The Sebring family came from the Netherlands and moved to Pennsylvania. George E. and Elizabeth Larkins Sebring eventually settled in East Liverpool, where they ran a grocery business and lived with their ten children. The Sebrings then decided to find property and build a pottery town, as they had been involved in potteries in East Liverpool and East Palestine. They settled on 200 acres of farmland near the Mahoning River, with the railroad running through the property. After a great deal of work in starting the new town, the Articles of Incorporation were filed in 1899. Potteries and homes were constructed, and Sebring became a flourishing town, at one point considered the pottery center of the world.
Slavery transformed Africa, Europe and the Americas and hugely-enhanced the well-being of the West but the subject of slavery can be hard to understand because of its huge geographic and chronological span. This book uses a unique atlas format to present the story of slavery, explaining its historical importance and making this complex story and its geographical setting easy to understand.

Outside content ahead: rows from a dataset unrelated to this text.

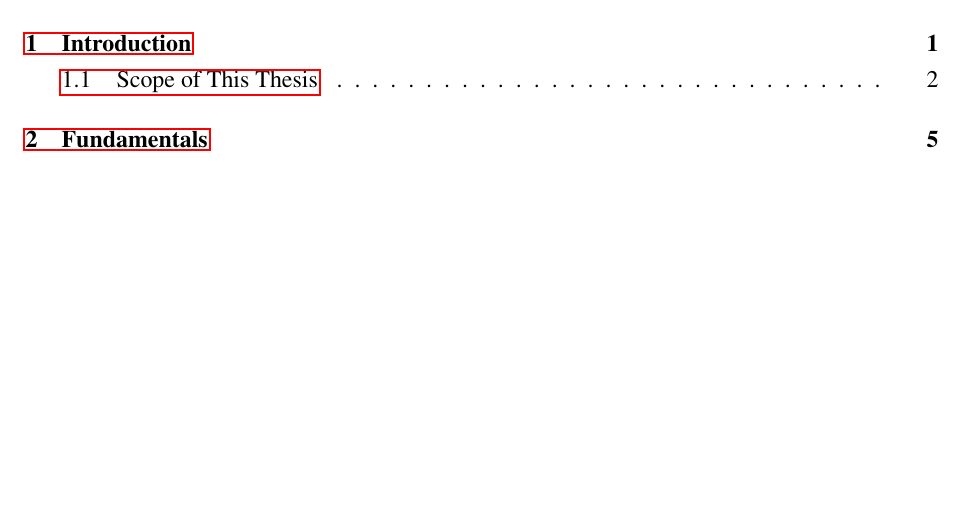
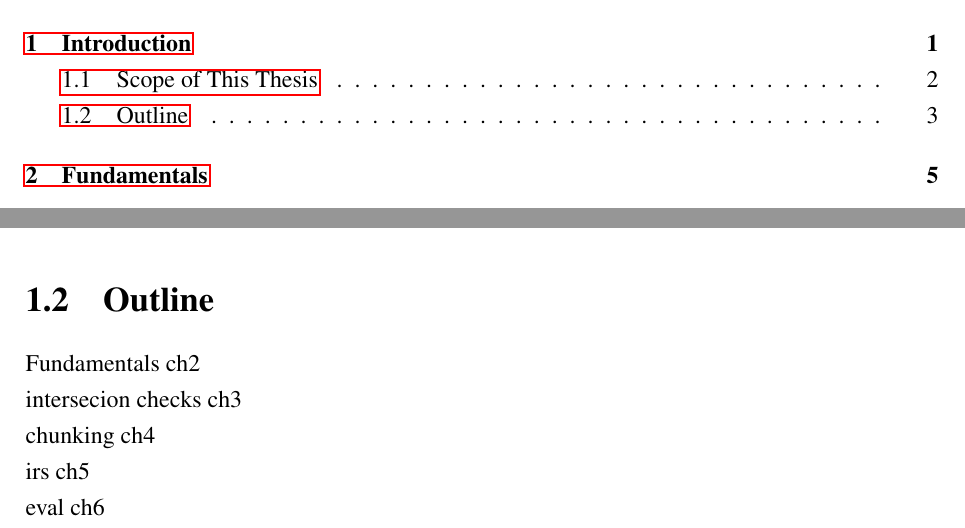
Before and after one commit to twynb/BachelorThesis, a LaTeX thesis (doc.tex, which reads introduction.tex): part of page 5 of 32 before the commit and two parts of pages 5 and 9 of 32 after it, the two joined at a grey line, cut so that both start at the same text, the shorter picture padded with empty space. Compiled offline with pdfLaTeX.

Commit message:
introduction structure

```diff
--- a/introduction.tex
+++ b/introduction.tex
@@ -113,3 +113,15 @@ Further research is required to develop an alternative method for real-time or d
 A real-time approach could work by not calculating the rays' entire movements at emission time,
 but instead keeping track of all moving rays and incrementally continuing their journey through the now updated scene
 at recurring intervals.
+
+\section{Outline}
+
+Fundamentals ch2
+\newline
+intersecion checks ch3
+\newline
+chunking ch4
+\newline
+irs ch5
+\newline
+eval ch6
```
Also changed, not shown: doc.pdf.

This engaging, informative collection of Victorian nonfiction prose juxtaposes classic texts and canonical writers with more obscure writings and authors in order to illuminate important debates in nineteenth-century Britain—inviting modern readers to see the age anew. The collection represents the voices of a broad scope of women and men on a range of nineteenth-century cultural issues and in various forms—from periodical essays to travel accounts, letters to lectures, and autobiographies to social surveys. With its fifty-six substantial selections, Victorian Prose reaches beyond the work of Carlyle, Newman, Mill, Arnold, and Ruskin to uncover an array of lesser-known voices of the era. Women writers are given full attention—writings by Mary Prince, Dinah M. Craik, Florence Nightingale, Frances P. Cobbe, and Lucie Duff Gordon are among the entries. Excerpts cover such topics of the age as British imperialism, the crisis of religious faith, and debates about gender. On the issue of colonial expansion, opinions range from Benjamin Disraeli's celebration of empire-building as evidence of Britain's glory to David Livingstone's promotion of commerce with Africa as a way to retard the slave trade and make it unprofitable. Views on "the woman question" extend from John Stuart Mill's defense of women's rights to Mrs. Humphry Ward's opposition to women's franchise and Sarah Ellis's support for the domestic ideal. This invaluable resource features: attention to important noncanonical writers—including a generous selection of women writers; a wide range of written forms, including periodical essays, travel accounts, letters, lectures, autobiographies, and social surveys; both chronological and thematic tables of contents—the latter encompassing subject areas such as England at home and abroad, the new sciences, religion, and the status of women; selections drawn from the original nineteenth-century editions; and annotations to each text that aid nonspecialists in understanding unfamiliar names, terms, and cultural debates.